A federal infrastructure bill was years in the making – and the object of much scepticism and derision (hello, Infrastructure Week). So, kudos to the Biden administration for navigating the treacherous political waters needed to make the bipartisan infrastructure bill a reality.
Even if the bill is not particularly welcoming to the private sector, we think there is much to like:
“With eight years of spending ahead of us… infrastructure is going to be at the forefront of the minds of federal and local government officials, pension administrators, financiers, you name it… It is now up to the industry to make the most of this key first step to ensure that institutional capital… plays its role as a crucial piece of the US infrastructure puzzle.”
In the year renewables fundraising truly came of age, the headline above might seem a bit counterintuitive.

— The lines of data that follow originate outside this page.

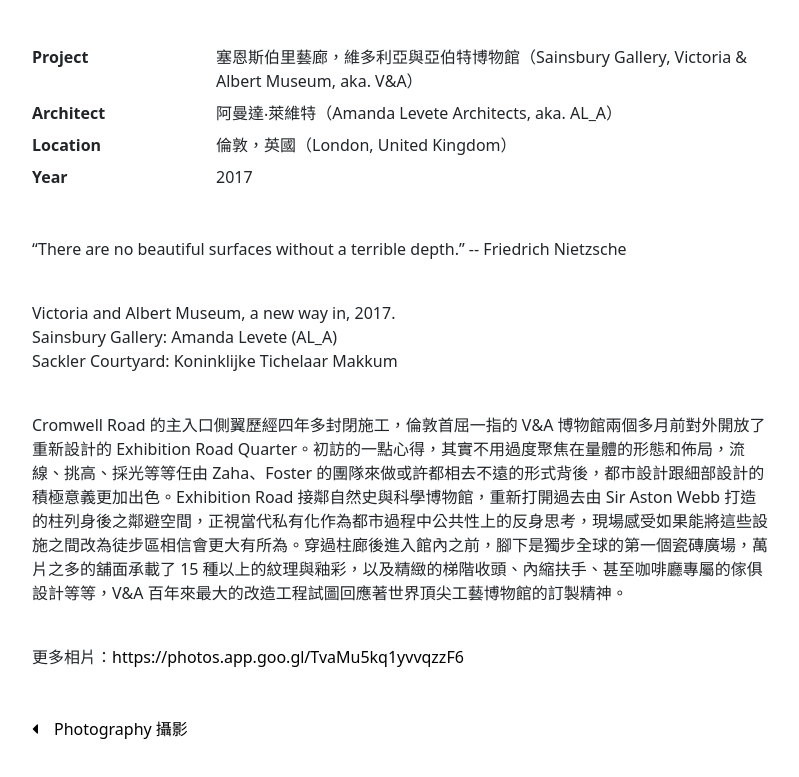
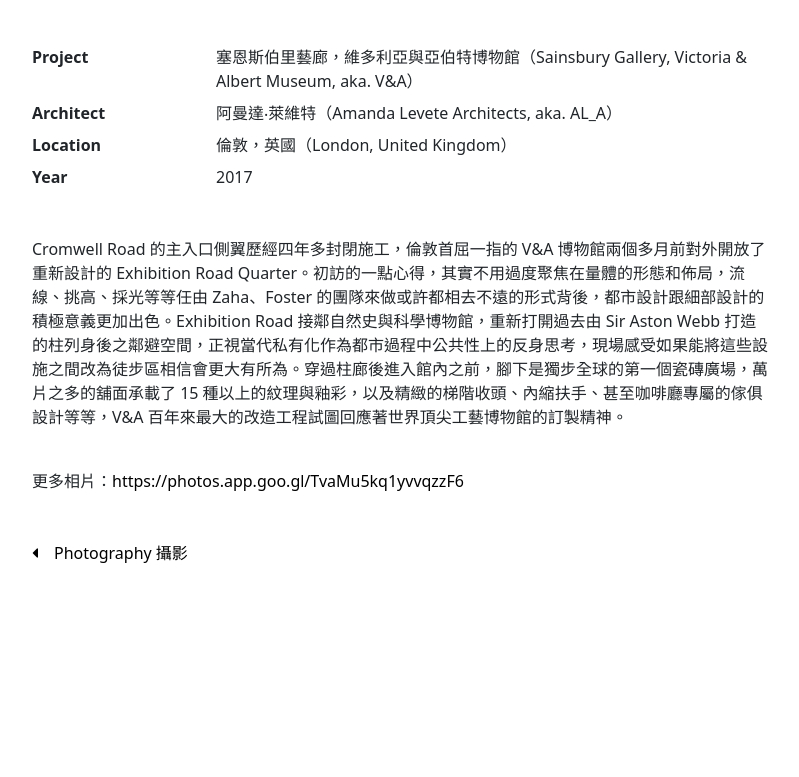
Before and after one commit to cchinwei/cwcphd, a website: page photography/20170824.html in a window 1280 px wide. Shown: the part 762-1539 px from the top of the page, without its empty margins (240-1039 px from the left). After the commit the page ends 1431 px from the top, so only its background shows below. Drawn offline with nearby package versions, Linux system fonts and the light colour scheme.

Commit message:
update: content

```diff
--- a/js/truncate.js
+++ b/js/truncate.js
@@ -1,3 +1,4 @@
+(function () {
   const h3Elements = document.querySelectorAll('h3.truncateText');
 
   h3Elements.forEach(function (h3Element) {
@@ -9,3 +10,4 @@
       h3Element.textContent = text.slice(0, characterLimit) + '...';
     }
   });
+})();
--- a/photography/20170824.html
+++ b/photography/20170824.html
@@ -160,28 +160,25 @@
               class="object-fit mb-5"
               style="width: 100%; height: 100%"
             />
-            <h2 class="mb-5 fw-bold fs-3">“There are no beautiful surfaces without a terrible depth.” -- Friedrich Nietzsche</h2>
+            <h2 class="mb-5 fw-bold fs-3">
+              “There are no beautiful surfaces without a terrible depth.” --
+              Friedrich Nietzsche
+            </h2>
             <dl class="row g-0">
               <dt class="col-sm-3">Project</dt>
-              <dd class="col-sm-9">塞恩斯伯里藝廊，維多利亞與亞伯特博物館（Sainsbury Gallery, Victoria & Albert Museum, aka. V&A）</dd>
+              <dd class="col-sm-9">
+                塞恩斯伯里藝廊，維多利亞與亞伯特博物館（Sainsbury Gallery,
+                Victoria & Albert Museum, aka. V&A）
+              </dd>
               <dt class="col-sm-3">Architect</dt>
-              <dd class="col-sm-9">阿曼達‧萊維特（Amanda Levete Architects, aka. AL_A）</dd>
+              <dd class="col-sm-9">
+                阿曼達‧萊維特（Amanda Levete Architects, aka. AL_A）
+              </dd>
               <dt class="col-sm-3">Location</dt>
               <dd class="col-sm-9">倫敦，英國（London, United Kingdom）</dd>
               <dt class="col-sm-3">Year</dt>
               <dd class="col-sm-9">2017</dd>
             </dl>
-            <br />
-            <p>
-              “There are no beautiful surfaces without a terrible depth.” --
-              Friedrich Nietzsche
-            </p>
-            <br />
-            <ul class="list-unstyled">
-              <li>Victoria and Albert Museum, a new way in, 2017.</li>
-              <li>Sainsbury Gallery: Amanda Levete (AL_A)</li>
-              <li>Sackler Courtyard: Koninklijke Tichelaar Makkum</li>
-            </ul>
             <br />
             <p>
               Cromwell Road 的主入口側翼歷經四年多封閉施工，倫敦首屈一指的 V&A
```
Also changed, not shown: photography/20170909.html (+6 -8 lines), photography/20171027.html (+5 -9 lines). Lines whose indentation alone changed are shown as unchanged.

But fear not: LPs are not going cold on clean energy just as we need it most; rather, they are ready “to go beyond vanilla power generation”.
This ‘readiness’ is partly (if not greatly) motivated by renewables’ increasingly shrinking return profile. Which led us to end our letter on a note of caution:
“Many LPs will view investment in energy-transition infrastructure as a natural extension of their investments in renewables. A whole new ball game it is not, but neither should it be seen as a straight swap for a lower returning renewables strategy.”
Our colleagues at affiliate title Secondaries Investor offered a guest analysis of Brookfield’s debut infrastructure secondaries deal: the acquisition of 100 percent of a privately held convertible preferred security in EnLink Midstream, alongside Oaktree, in a deal worth $841 million.
The transaction stretched the boundaries of what is normally considered a secondaries transaction, with our colleagues concluding: “By imaginative use of the secondary opportunity, Brookfield appears to have found the yield opportunity without having to deal with the complications of a full acquisition.”
As the COP26 climate summit was ongoing, we decide to investigate whether the courts stood a chance of hastening the fight against climate change. As S&P noted:
“We’ve seen multiple lawsuits both from investors targeting companies but also lawsuits targeting investors who are actually funding particular types of companies. For infrastructure, that might be even more relevant.”
With infrastructure is responsible for 62 percent of all greenhouse gas emissions, we’re inclined to agree.
Hot on the heels of publishing our September Deep Dive on Blackstone‘s infrastructure programme, we put the spotlight on how the manager’s flagship infrastructure fund is helping to change the conversation around open-end vehicles. With the latter increasingly sold as core or super-core strategies, Blackstone is showing they don’t need to be boxed in like that.
“When they think about open-end funds, LPs don’t necessarily need to associate them with low-growth, low-return products. Blackstone’s entry into the asset class is a reminder there’s a more entrepreneurial market out there that is ripe for exploring with the right kind of permanent capital.”
This is the last Week in Review of the year. We’ll be back in the first week of January. In the meantime, happy holidays from the Infrastructure Investor team!